Here's the huge mistake the media makes about the Democratic primary — and how it messes with our heads

Here's the huge mistake the media makes about the Democratic primary — and how it messes with our heads
Host in cable TV studio. Shutterstock/ Eldar Nurkovic

Disclosure: While AlterNet doesn’t endorse candidates, I personally support Elizabeth Warren.  

Throughout the 2020 primaries, there's been one consistent finding across all public opinion surveys, regardless of who conducts them and how they word the question: Large majorities of Democratic voters put a higher priority on choosing a candidate who can beat Trump than one whose policy ideas they support or who is aligned with them ideologically.

We've also seen that a lot of voters have remained undecided or picked a candidate but said they'd be open to switching their support until the last minute before casting their vote.
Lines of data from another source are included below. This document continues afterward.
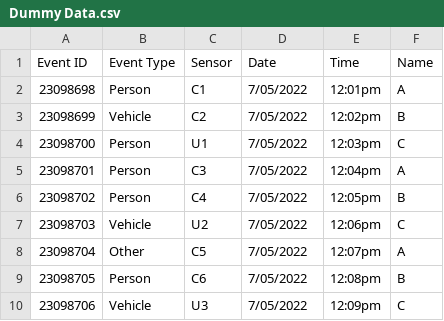
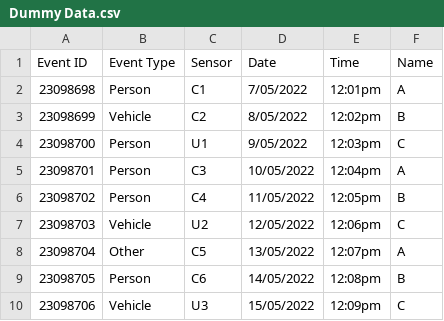
Before and after one commit to JackMurrie/spaceforce-ui, a CSV file: Dummy Data.csv, drawn as a sheet.

```diff
--- a/Dummy Data.csv
+++ b/Dummy Data.csv
@@ -2,9 +2,9 @@
 23098698,Person,C1,7/05/2022,12:01pm,A
-23098699,Vehicle,C2,7/05/2022,12:02pm,B
-23098700,Person,U1,7/05/2022,12:03pm,C
-23098701,Person,C3,7/05/2022,12:04pm,A
-23098702,Person,C4,7/05/2022,12:05pm,B
-23098703,Vehicle,U2,7/05/2022,12:06pm,C
-23098704,Other,C5,7/05/2022,12:07pm,A
-23098705,Person,C6,7/05/2022,12:08pm,B
-23098706,Vehicle,U3,7/05/2022,12:09pm,C
+23098699,Vehicle,C2,8/05/2022,12:02pm,B
+23098700,Person,U1,9/05/2022,12:03pm,C
+23098701,Person,C3,10/05/2022,12:04pm,A
+23098702,Person,C4,11/05/2022,12:05pm,B
+23098703,Vehicle,U2,12/05/2022,12:06pm,C
+23098704,Other,C5,13/05/2022,12:07pm,A
+23098705,Person,C6,14/05/2022,12:08pm,B
+23098706,Vehicle,U3,15/05/2022,12:09pm,C
```
Also changed, not shown: 2 other files.
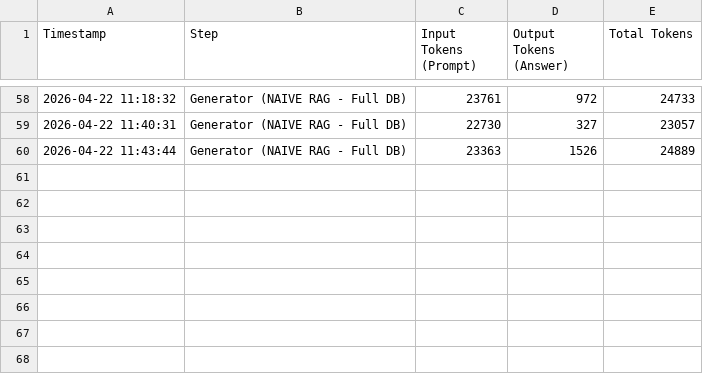
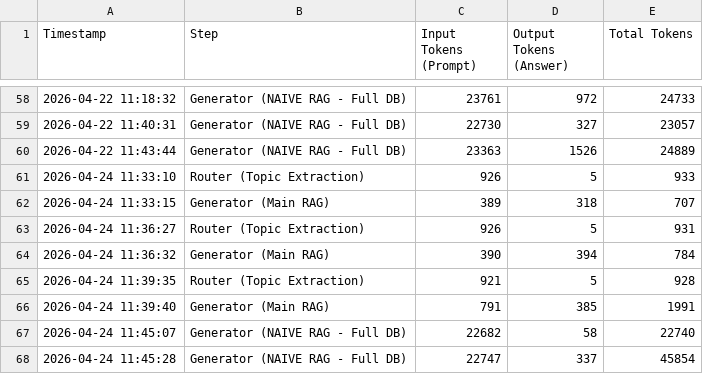
Before and after one commit to andreamurari/TesiMagistrale_NextQuerySuggestion, a CSV file: GeminiAPI_x_streamlit/token_usage_log.csv, drawn as a sheet; only a part is shown, gaps mark what is left out.

```diff
--- a/GeminiAPI_x_streamlit/token_usage_log.csv
+++ b/GeminiAPI_x_streamlit/token_usage_log.csv
@@ -60 +60,9 @@ Timestamp,Step,Input Tokens (Prompt),Output Tokens (Answer),Total Tokens
 2026-04-22 11:43:44,Generator (NAIVE RAG - Full DB),23363,1526,24889
+2026-04-24 11:33:10,Router (Topic Extraction),926,5,933
+2026-04-24 11:33:15,Generator (Main RAG),389,318,707
+2026-04-24 11:36:27,Router (Topic Extraction),926,5,931
+2026-04-24 11:36:32,Generator (Main RAG),390,394,784
+2026-04-24 11:39:35,Router (Topic Extraction),921,5,928
+2026-04-24 11:39:40,Generator (Main RAG),791,385,1991
+2026-04-24 11:45:07,Generator (NAIVE RAG - Full DB),22682,58,22740
+2026-04-24 11:45:28,Generator (NAIVE RAG - Full DB),22747,337,45854
```
Also changed, not shown: 2 other files.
Put these dynamics together and you get a primary electorate that is scared witless of Donald Trump getting a second term and desperately trying to figure out which candidate would be best positioned to avert that catastrophe.

Some believe that winning back those much-discussed white working class Obama-to-Trump voters is the key to victory and only a moderate white guy like Joe Biden or Mike bloomberg can get that done. Others are convinced that Bernie Sanders would energize young people and bring non-voters out to the polls in huge numbers and he'd ride that wave to the White House. Still others see party unity as the key to beating Trump and think Elizabeth Warren is the candidate who can bring the parties' various factions together.

There are other obviously factors at play but that is the overarching story of the 2020 Democratic primaries and it is not one that lends itself to a lot of analysis. Future events are unknowable so who can say which theory is right?

More importantly, it's a dynamic that lacks conflict. Most of the Democratic coalition shares a similar goal and differs over how to achieve it.

Conflict is central to good storytelling, whether it's fiction or real-world reporting, and sexier storylines abound. Sanders and his grassroots army clashing with the "establishment" in a battle for the heart and soul of the Democratic Party may be clichéd, but it's nonetheless a conflict that roils political junkies and very online activists. Candidates vying with each other to occupy various ideological "lanes" always provide some easy drama. Socialists duking it out with capitalists, different demographic groups pitted against one another and candidates fighting over the costs of progressive policies or whether to eliminate private insurance are all storylines that are ripe with intra-coalition tension.

I'm not suggesting those clashes are fabricated, but the data show that for most voters they take a back seat to the banal task of trying to figure out who's most likely to beat Trump.

Reporters, pundits and their editors have a clear incentive to focus on those kinds of storylines as if they're central to shaping voters' preferences and the keys to winning the nomination. They offer drama and earn clicks, viewers and listeners.

And that represents a yawning disconnect between what's really happening--a bunch of candidates trying to convince voters that they're the most electable--and the pundits' focus on factional, ideological and demographic conflicts that most voters don't care about or aren't even aware of.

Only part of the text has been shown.